This Court has reviewed the video, and throughout the interview, Mr. Wood answered the detective’s questions clearly and appropriately, was able to recount information upon request, and engaged in conversation with the detective while displaying no visible signs of intoxication from drug use.

 

State v. Wood

2023 – Ohio – 2045

Fifth District Appellate Court

Stark County, Ohio

June 21, 2023

 

The Child Sexual Predator was the Victim’s Uncle

In early 2022, Massillon police were investigating allegations Mr. Christopher Wood had engaged in sexual activity with his niece when she was seven or eight years old. One of the allegations involved Mr. Wood engaging in anal intercourse with her when they were sleeping next to each other on the floor of her grandmother’s house. A second allegation involved Mr. Wood touching the child’s vaginal area and digitally penetrating her with his fingers.

Was the Interview Non-Custodial?

On Friday January 21, 2022, Mr. Wood voluntarily came to the Massillon Police Department for an interview with Detective David McConnell. Prior to speaking with Mr. Wood, Det. McConnell informed Mr. Wood he was free to leave at any time. The detective told Mr. Wood the door to the room was closed but unlocked.

The interview lasted approximately thirty minutes. Det. McConnell noted no signs Mr. Wood might be intoxicated during the interview. Although the detective did not specifically ask about drug or alcohol use, Mr. Wood explained during the interview he had used drugs in the past, specifically during the time the incidents occurred with his niece, but had “gotten clean” since that time. Mr. Wood made incriminating statements to Detective McConnell concerning the allegations of sexual abuse of his niece.

Indicted for Rape

Mr. Wood was indicted by the Stark County Grand Jury with two counts of rape in violation of O.R.C. §2907.02(A)(1)(b)(B). Mr. Wood moved to suppress the statements he made to Det. McConnell on the basis the statements were involuntary because he used drugs on the day of the interview.

 

Motion to Suppress based on Mr. Wood’s Self-Proclaimed Impairment

The trial court held an evidentiary hearing on the motion to suppress. The parties submitted a video recording of the interview to the trial court for review. Det. McConnell testified he observed no signs of intoxication in Mr. Wood during the interview. Mr. Wood testified he used opiates on a daily basis for four to five years. He testified on the morning of the interview, he had crushed Vicodin pills and snorted them. Mr. Wood testified he was not coherent during the interview. Mr. Wood testified “in his mind” he saw the detective leaning forward and pointing a finger at him, and Mr. Wood testified he felt threatened. However, Mr. Wood admitted the video did not support this testimony concerning the detective’s conduct during the interview. Mr. Wood testified his drug use caused him to be overemotional during the interview and rendered him unable to hear or understand the questions. He testified he could not focus, as evidenced by the fact he kept his head down during the interview.

 

Mr. Wood’s Brother is Denied from Testifying on Impairment

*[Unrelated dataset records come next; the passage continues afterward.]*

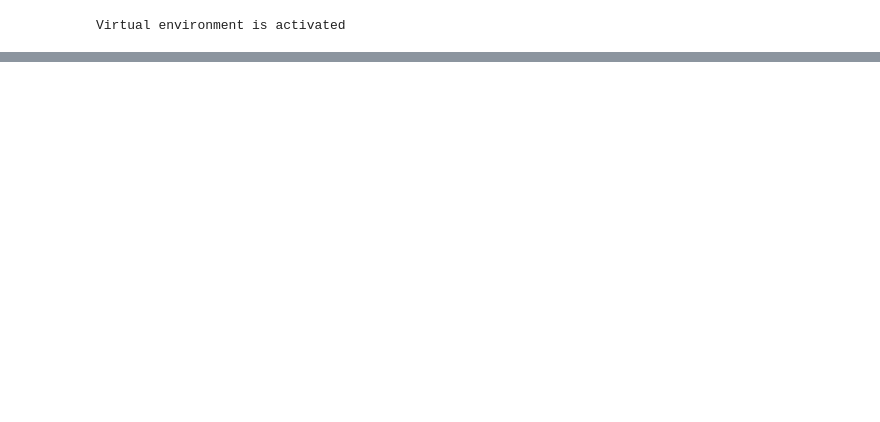
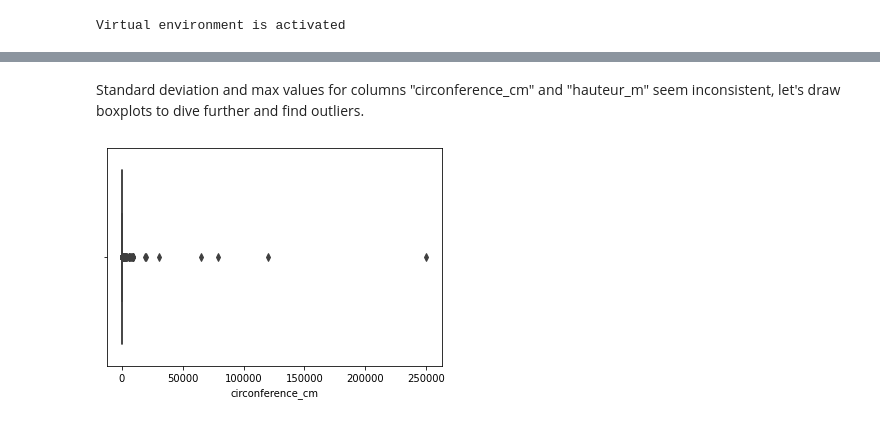
Before and after one commit to SoCrespo/OC-IA-P02, a Jupyter notebook: projet02.ipynb, the cells around one changed output, grey strips where cells are left out. Saved outputs shown, nothing was run; the diff lists cells and outputs as text; code cells hidden in the pictures; blank space fills up the shorter version.

```diff
--- a/projet02.ipynb
+++ b/projet02.ipynb
@@ -110,0 +71,3 @@ scaled_circonference = scaler.fit(circonference)
+# %%
+arbres.set_index('id', inplace=True)
+arbres.drop(labels='numero', axis=1, inplace=True)
@@ -110,0 +113,6 @@ scaled_circonference = scaler.fit(circonference)
+# %% [markdown]
+Standard deviation and max values for columns "circonference_cm" and "hauteur_m" seem inconsistent, let's draw boxplots to dive further and find outliers.
+# %%
+circ = sns.boxplot(x=arbres["circonference_cm"])
+# %% [output]
+[figure, added]
```
Also changed, not shown: parts of 43 cells of this notebook.
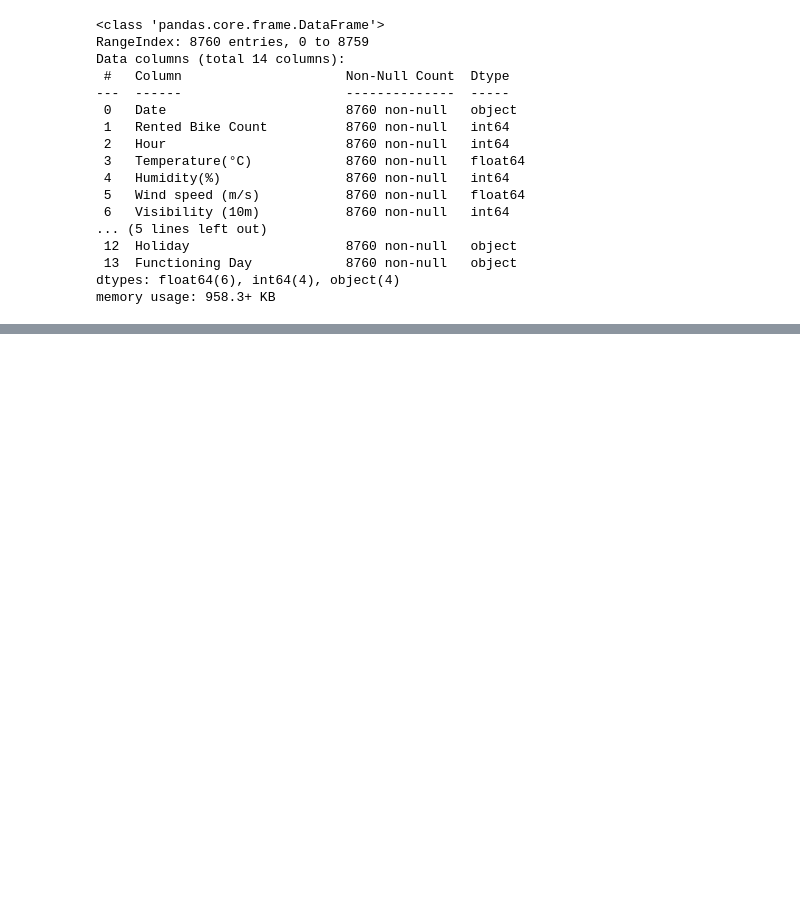
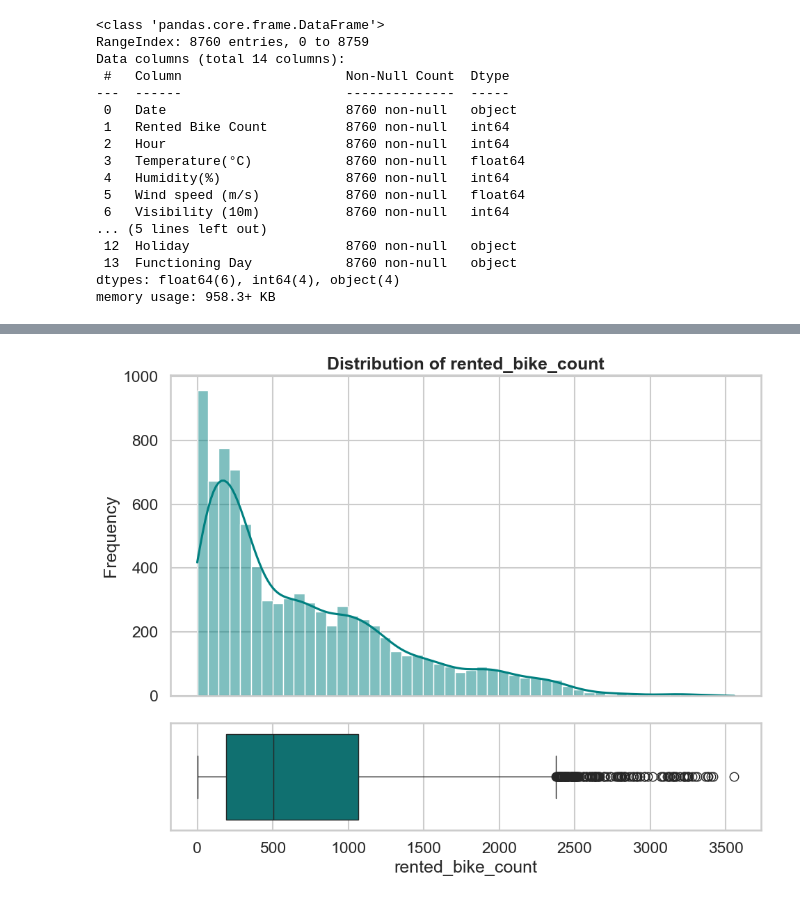
Before and after one commit to phyyl673/d100_d400_code_1149Z, a Jupyter notebook: notebooks/eda_cleaning.ipynb, the cells around one changed output, grey strips where cells are left out. Cells and saved outputs as stored; diff of their text form; code cells hidden in the pictures; blank space fills up the shorter version.

```diff
--- a/notebooks/eda_cleaning.ipynb
+++ b/notebooks/eda_cleaning.ipynb
@@ -139,0 +151,9 @@ memory usage: 779.0 KB
+# %%
+
+# Target distribution
+from bike_demand.plotting import plot_target_distribution
+
+plot_target_distribution(df_clean, target_col="rented_bike_count")
+plt.show()
+# %% [output]
+[figure, added]
```
Also changed, not shown: parts of 36 cells of this notebook, 26 other files.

Mr. Wood sought to call his brother to the stand, who had watched the video at Mr. Wood’s attorney’s office, and in counsel’s understanding would testify as to whether or not Mr. Wood was intoxicated by drug use during the interview. The trial court did not allow Mr. Wood to call his brother to testify.

 

Plea Agreement and Sentence

Following the hearing, the trial court found Mr. Wood was not intoxicated by drug use during the interview, and overruled the motion to suppress. The State amended one charge of rape to gross sexual imposition. As to the second charge of rape, the State amended the charge to remove the special finding the victim was under the age of ten, while maintaining the statutory language the victim was under the age of thirteen. Mr. Wood pled no contest to the charges as amended and was convicted. The trial court sentenced Mr. Wood to the stiff sentence of ten years to life incarceration for rape and to five years’ incarceration for gross sexual imposition, to be served concurrently.

Appeal

Was a Miranda Warning Required?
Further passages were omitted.